In an Interlocutory Application (IA) earlier the MAA said the “Cave Matter” is different from that of other cases relating to “de-forestation”, as caves involved not only forests, but also bio-diversity and other related subjects including “cave life”.
As per the PIL, the cement companies have manipulated all records to continue to exploit the limestone, the raw material for cement production. The case is coming up for hearing next Friday, MAA’s counsel and senior Supreme Court advocate R Venkataraman told The Shillong Times here on Wednesday.
“Caves are the unique creation of nature and integral to environment and human-animal-plant existence. Their destructions will result in un-assessable loss to the humanity and will certainly lead to a catastrophe, the implication of which would be immeasurable,” the petition had said.
Meanwhile, MAA president Brian Daly Khyriem refused to comment on the Supreme Court verdict saying that he would have to discuss the matter with his lawyer first.
It takes 15-20 million years to form a natural cave. Meghalaya is reported to have thousands of caves and most of which have remained unexplored and many of them are unique in nature.
The longest and deepest, perhaps the world’s largest, caves exist only in Meghalaya, the petitioner said adding their destruction would lead to irreparable damage not only to the State but also to the entire humanity.
PIL dismissal hailed
Meanwhile, the Khliehriat Subdivision Coal Miners’ and Welfare Association (KSDCMWA), which supported the government stand in favour of limestone mining, has welcomed the dismissal of the PIL of the Meghalaya Adventurers Association and allowing commercial activities in the area.
Talking to The Shillong Times after the verdict SL Khyriem, adviser of the association, said this would save livelihood of lakhs of poor miners and their family members. Lakhs of poor people depend on such mining activities and are also sensitive to their local environment, Khyriem said.
Exploration and utilization of natural mineral resources are done all over the world to sustain development, Khyriem said.
“Just in the name of environment one cannot stop the meagre earning of the local tribals,” he said.
Balios Swer, the secretary of the association also welcomed the apex court verdict. This ended a suspense going on since 2006, he said.
Need to balance preservation, progress: Governor
The Shillong Times 02-09-10
By Our Reporter
Shillong: Governor RS Mooshahary has stressed on the importance of maintaining a “balance” between progress and preservation.

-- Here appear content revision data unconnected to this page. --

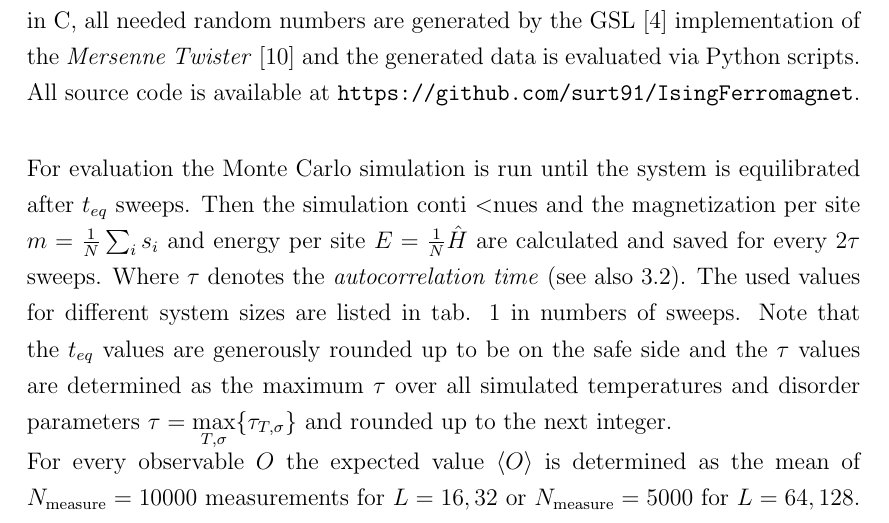
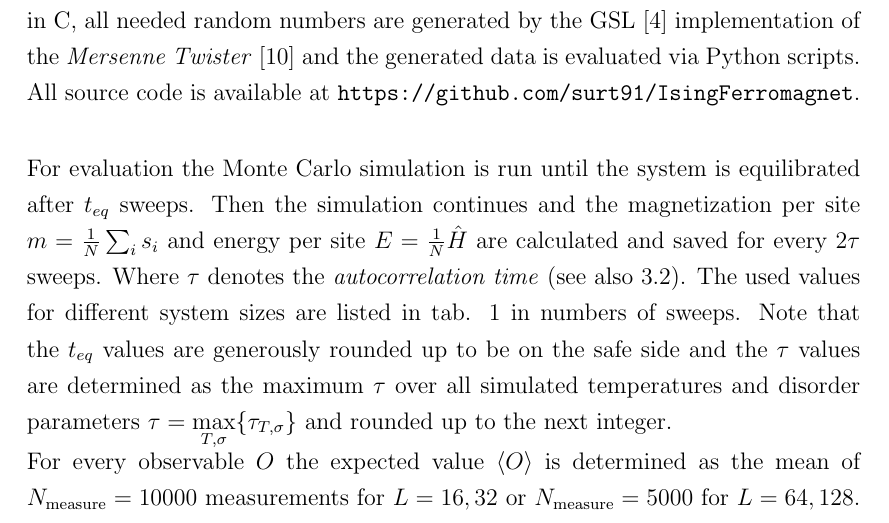
Before and after one commit to surt91/IsingFerromagnet, a LaTeX document (Tex/Ferromagnet.tex, which reads Tex/chapters/results.tex): part of page 11 of 23, cut so that both start at the same text. Compiled offline with pdfLaTeX; an older LaTeX class or package is replaced by its successor.

Commit message:
Fehlerkorrekturen

```diff
--- a/Tex/chapters/results.tex
+++ b/Tex/chapters/results.tex
@@ -5,7 +5,7 @@ the generated data is evaluated via Python scripts.
 All source code is available at \url{https://github.com/surt91/IsingFerromagnet}.\\
 
 For evaluation the Monte Carlo simulation is run until the system
-is equilibrated after \(t_{eq}\) sweeps. Then the simulation conti <nues
+is equilibrated after \(t_{eq}\) sweeps. Then the simulation continues
 and the magnetization per site \(m=\frac{1}{N}\sum_i s_i\) and energy
 per site \(E=\frac{1}{N}\hat H\) are calculated and saved for every
 \(2\tau\) sweeps. Where \(\tau\) denotes the \emph{autocorrelation time}
```
Also changed, not shown: Tex/chapters/appendix.tex (+1 -1 lines).
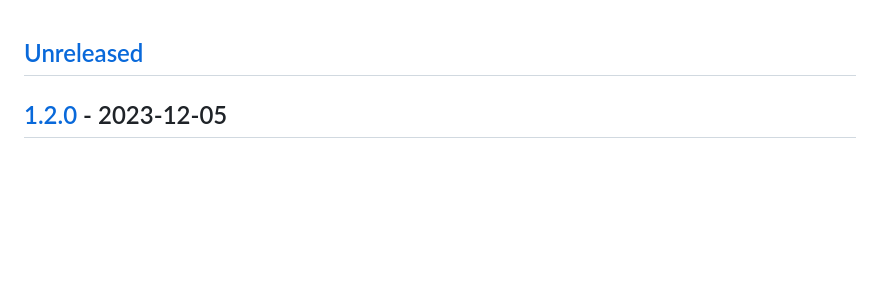
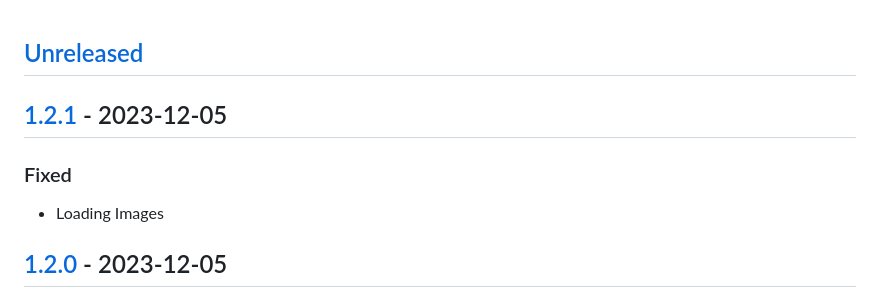
Before and after one commit to kohirens/aws-tf-s3-website, a Markdown page: CHANGELOG.md, the part around one of its changes. Drawn GitHub-style; blank space fills up the shorter version.

Commit message:
"Updated the CHANGELOG.md"
 "An automated update of CHANGELOG.md"

```diff
--- a/CHANGELOG.md
+++ b/CHANGELOG.md
@@ -1,5 +1,11 @@
 <a name="unreleased"></a>
 ## [Unreleased]
+
+
+<a name="1.2.1"></a>
+## [1.2.1] - 2023-12-05
+### Fixed
+- Loading Images
 
 
 <a name="1.2.0"></a>
```
Also changed, not shown: other parts of CHANGELOG.md (+2 -1 lines).
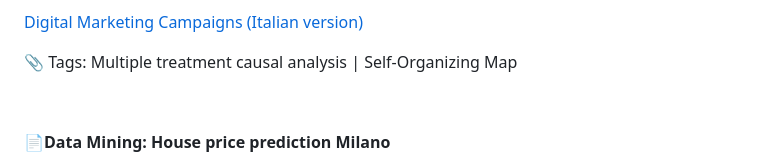
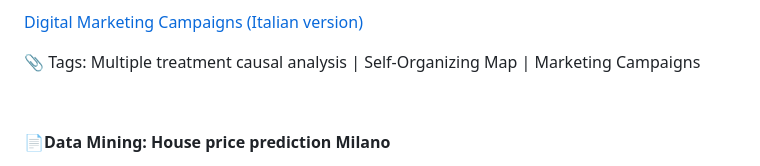
Before and after one commit to AuroraMusitelli/MarketingCampaigns---EconomicsDataScience, a Markdown page: README.md, the part around the change. Rendered like a GitHub page.

```diff
--- a/README.md
+++ b/README.md
@@ -52,7 +52,7 @@ Team project analyzing three Digimart digital campaigns using causal analysis an
 
 [Digital Marketing Campaigns (Italian version)](https://github.com/AuroraMusitelli/Portfolio/blob/main/DigitalMarketingCampaigns.pdf)
 
-📎 Tags: Multiple treatment causal analysis | Self-Organizing Map
+📎 Tags: Multiple treatment causal analysis | Self-Organizing Map | Marketing Campaigns
 
 &nbsp;
 
```
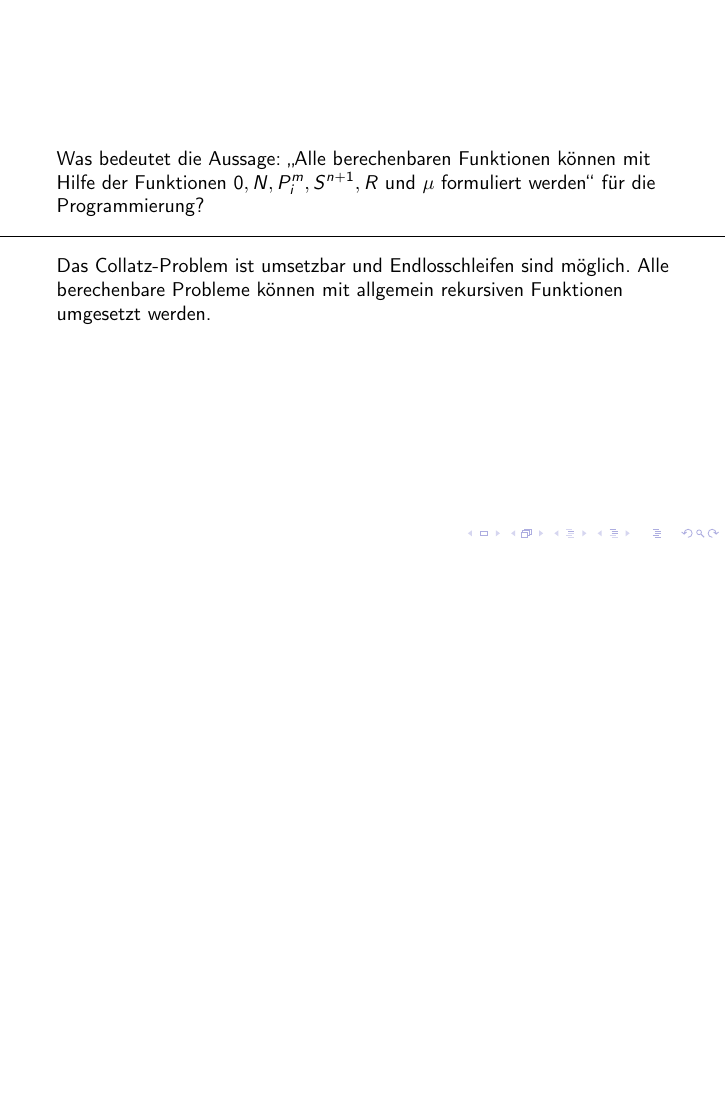
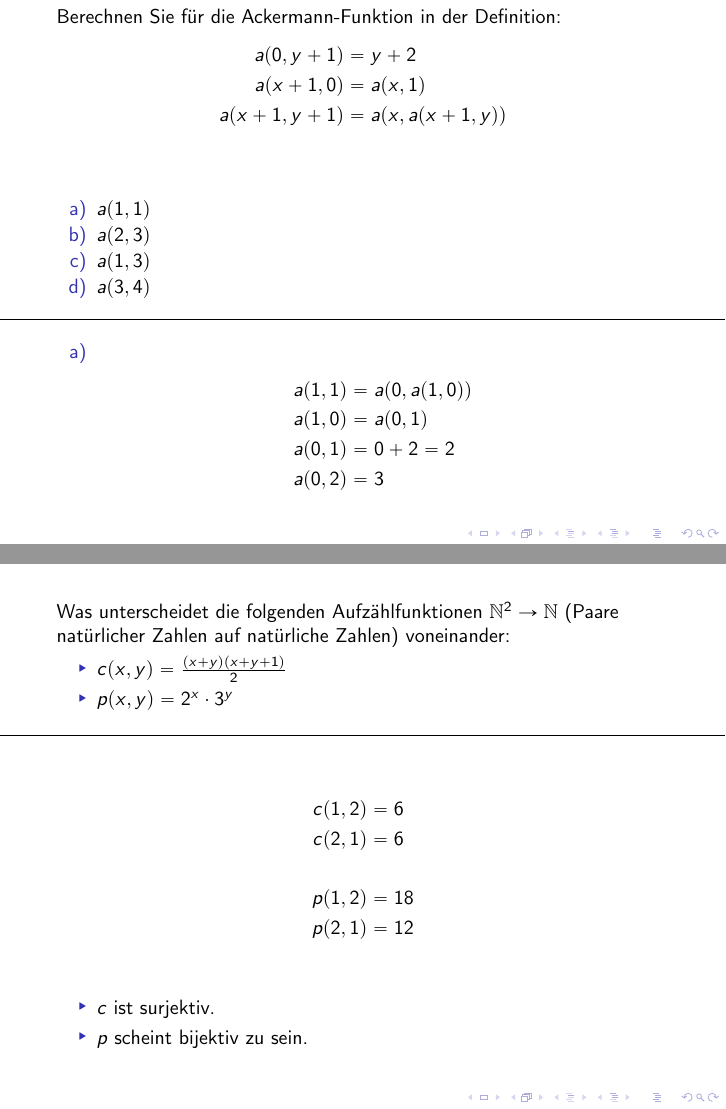
Before and after one commit to progko-2014/zusammenfassung, LaTeX slides (master.tex, which reads tex/excercise4.tex): page 127 of 210 before the commit and pages 127 and 131 of 214 after it, the two joined at a grey line, the shorter picture padded with empty space. Compiled offline with pdfLaTeX.

Commit message:
Add Ueb04.AR.D.3

```diff
--- a/tex/excercise4.tex
+++ b/tex/excercise4.tex
@@ -190,6 +190,31 @@
 \end{card}
 
 \begin{card}
+  Berechnen Sie für die Ackermann-Funktion in der Definition:
+  \begin{align*}
+    a(0, y+1) &= y+2 \\
+    a(x+1, 0) &= a(x, 1) \\
+    a(x+1, y+1) &= a(x, a(x+1, y)) \\
+  \end{align*}
+  \begin{enumerate}[a)]
+    \item $a(1,1)$
+    \item $a(2,3)$
+    \item $a(1,3)$
+    \item $a(3,4)$
+  \end{enumerate}
+  \hr
+  \begin{enumerate}[a)]
+    \item
+      \begin{align*}
+        a(1,1) &= a(0, a(1,0)) \\
+        a(1,0) &= a(0,1) \\
+        a(0,1) &= 0+2 = 2 \\
+        a(0,2) &= 3 \\
+      \end{align*}
+  \end{enumerate}
+\end{card}
+
+\begin{card}
   Was bedeutet die Aussage: „Alle berechenbaren Funktionen können mit Hilfe der Funktionen $0, N, P^m_i, S^{n+1}, R$ und $\mu$ formuliert werden“ für die Programmierung?
   \hr
   Das Collatz-Problem ist umsetzbar und Endlosschleifen sind möglich. Alle berechenbare Probleme können mit allgemein rekursiven Funktionen umgesetzt werden.
@@ -217,0 +260,4 @@
+    \item $c$ ist surjektiv.
+    \item $p$ scheint bijektiv zu sein.
+  \end{itemize}
+\end{card}
```
Also changed, not shown: master.pdf, tex/excercise4.tex (17 more changed lines).
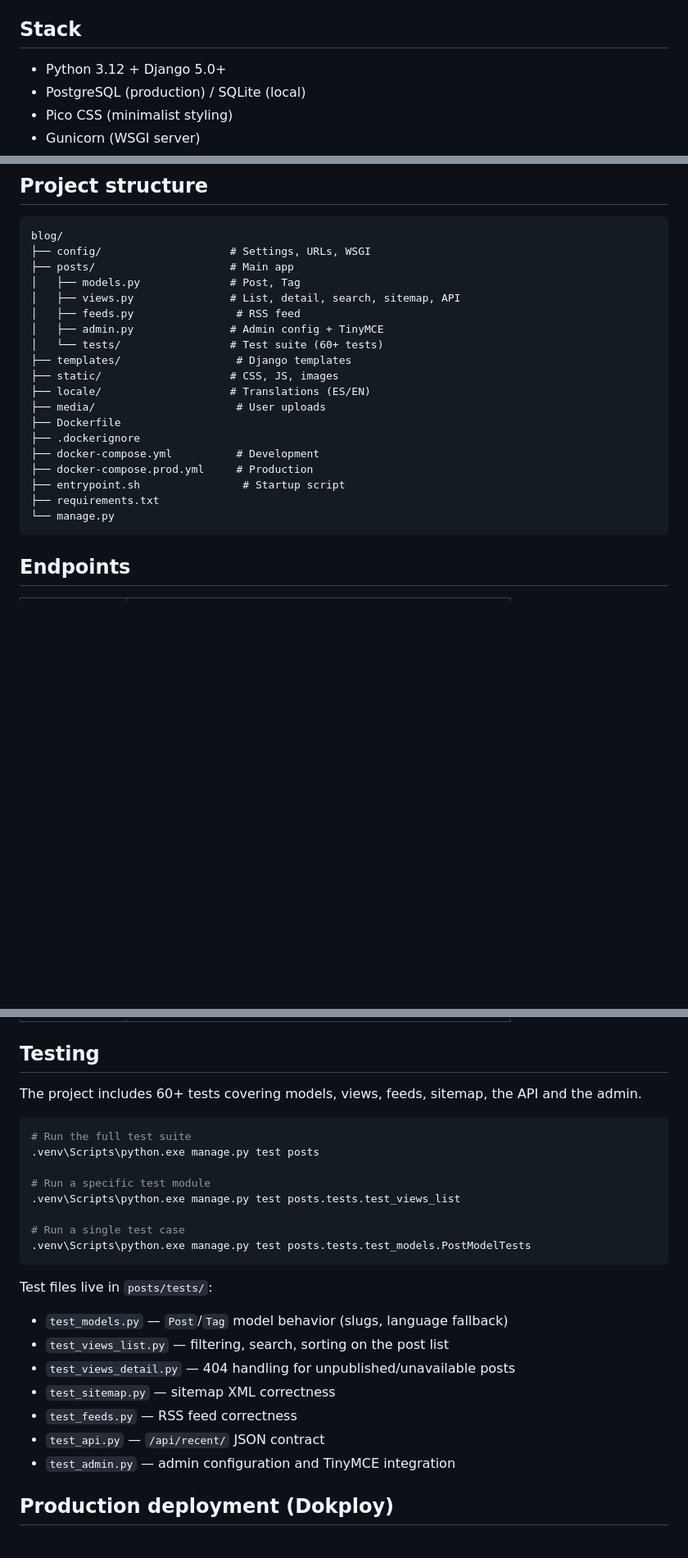
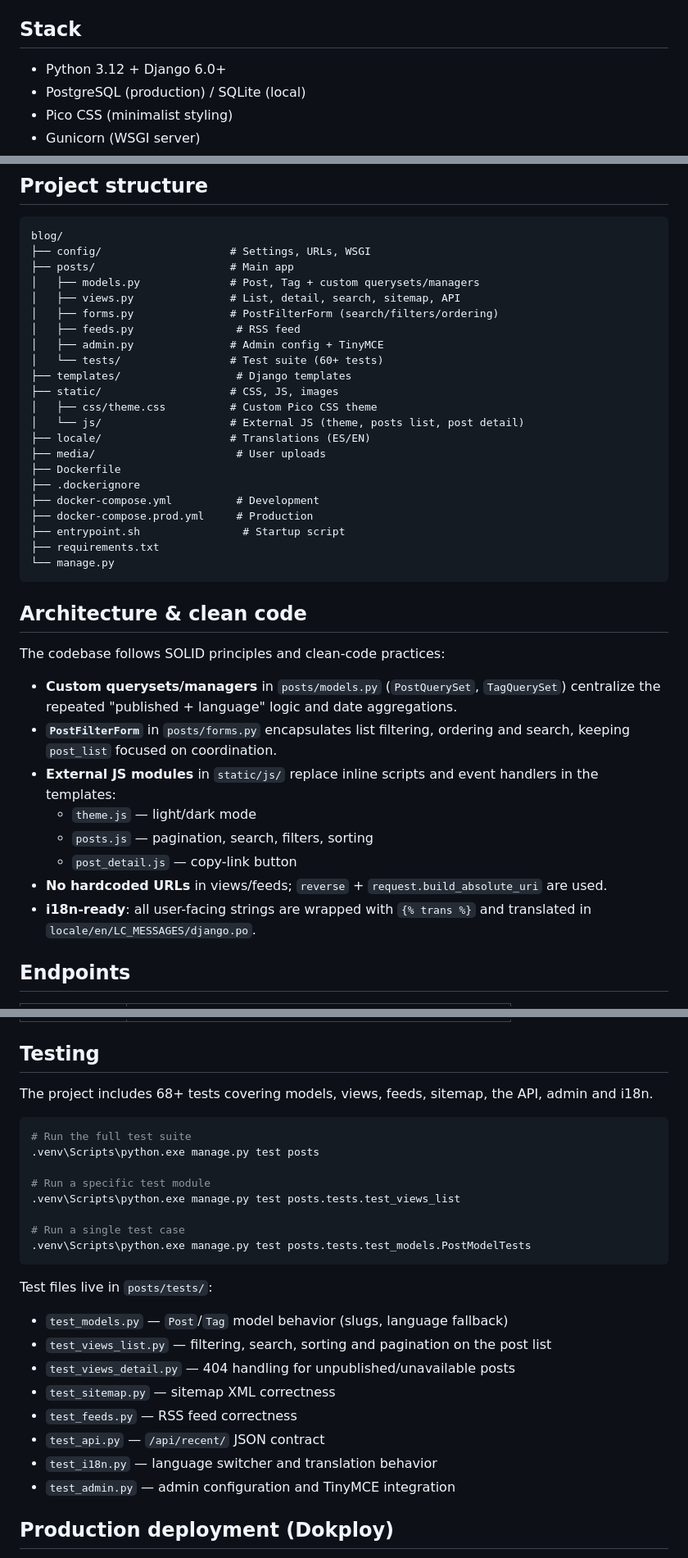
Before and after one commit to Joanbonoprog/Blog_Personal, a Markdown page: README.md, 3 parts joined by grey strips. Shown at 82% size. Drawn GitHub-style; blank space fills up the shorter version.

````diff
--- a/README.md
+++ b/README.md
@@ -4,7 +4,7 @@ Personal blog built with Django. Deployed at `joanbonoprog.es/blog`.
 
 ## Stack
 
-- Python 3.12 + Django 5.0+
+- Python 3.12 + Django 6.0+
 - PostgreSQL (production) / SQLite (local)
 - Pico CSS (minimalist styling)
 - Gunicorn (WSGI server)
@@ -93,13 +95,16 @@ CSRF_TRUSTED_ORIGINS=https://joanbonoprog.es,https://www.joanbonoprog.es
 blog/
 ├── config/                    # Settings, URLs, WSGI
 ├── posts/                     # Main app
-│   ├── models.py              # Post, Tag
+│   ├── models.py              # Post, Tag + custom querysets/managers
 │   ├── views.py               # List, detail, search, sitemap, API
+│   ├── forms.py               # PostFilterForm (search/filters/ordering)
 │   ├── feeds.py                # RSS feed
 │   ├── admin.py               # Admin config + TinyMCE
 │   └── tests/                 # Test suite (60+ tests)
 ├── templates/                  # Django templates
 ├── static/                    # CSS, JS, images
+│   ├── css/theme.css          # Custom Pico CSS theme
+│   └── js/                    # External JS (theme, posts list, post detail)
 ├── locale/                    # Translations (ES/EN)
 ├── media/                      # User uploads
 ├── Dockerfile
@@ -110,6 +115,19 @@ blog/
 ├── requirements.txt
 └── manage.py
 ```
+
+## Architecture & clean code
+
+The codebase follows SOLID principles and clean-code practices:
+
+- **Custom querysets/managers** in `posts/models.py` (`PostQuerySet`, `TagQuerySet`) centralize the repeated "published + language" logic and date aggregations.
+- **`PostFilterForm`** in `posts/forms.py` encapsulates list filtering, ordering and search, keeping `post_list` focused on coordination.
+- **External JS modules** in `static/js/` replace inline scripts and event handlers in the templates:
+  - `theme.js` — light/dark mode
+  - `posts.js` — pagination, search, filters, sorting
+  - `post_detail.js` — copy-link button
+- **No hardcoded URLs** in views/feeds; `reverse` + `request.build_absolute_uri` are used.
+- **i18n-ready**: all user-facing strings are wrapped with `{% trans %}` and translated in `locale/en/LC_MESSAGES/django.po`.
 
 ## Endpoints
 
@@ -125,7 +143,7 @@ blog/
 
 ## Testing
 
-The project includes 60+ tests covering models, views, feeds, sitemap, the API and the admin.
+The project includes 68+ tests covering models, views, feeds, sitemap, the API, admin and i18n.
 
 ```bash
 # Run the full test suite
@@ -140,11 +158,12 @@ The project includes 60+ tests covering models, views, feeds, sitemap, the API a
 
 Test files live in `posts/tests/`:
 - `test_models.py` — `Post`/`Tag` model behavior (slugs, language fallback)
-- `test_views_list.py` — filtering, search, sorting on the post list
+- `test_views_list.py` — filtering, search, sorting and pagination on the post list
 - `test_views_detail.py` — 404 handling for unpublished/unavailable posts
 - `test_sitemap.py` — sitemap XML correctness
 - `test_feeds.py` — RSS feed correctness
 - `test_api.py` — `/api/recent/` JSON contract
+- `test_i18n.py` — language switcher and translation behavior
 - `test_admin.py` — admin configuration and TinyMCE integration
 
 ## Production deployment (Dokploy)
````
Also changed, not shown: other parts of README.md (+3 -1 lines).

“There is a need to adopt scientific methods of mining while extracting various minerals” Mooshahary said while inaugurating the 4th CMS Vatavaran – Environment and Wildlife Travelling Film Festival and Environment Forum – at the U Soso Tham auditorium on Wednesday.
He observed that the present way of mining is “absolutely hazardous” which would ultimately lead to degradation of the environment.
Mooshahary, however, linked the Naxalite movement with the gross exploitation of the environment and termed the Maoist struggle as a “mutiny in agony”.
“People felt deprived of their livelihood with the gross exploitation of their resources forcing them to wage war against the Indian government,” the Governor said.
Mooshahary also expressed deep regret over the failure to regenerate medicinal plants in the State in spite of having one of the best traditional healers.
He said, “Medicinal plants are of extreme importance. We therefore need to learn the art of preserving and regenerating these medicinal plants”.
Meanwhile, he said that Shillong occupies the 14th spot amongst the cleanest cities in the country.
“If we can learn a lesson or two from the people of Asia’s cleanest village Mawlynnong, we can definitely become the cleanest city,” he exhorted.
On the occasion, local environmentalists Sorendro Khongsit and Brian Kharpran, film makers Shilpi Sharma and Raphael Warjri were felicitated.
The film festival will feature over 30 award-winning environment and wildlife films.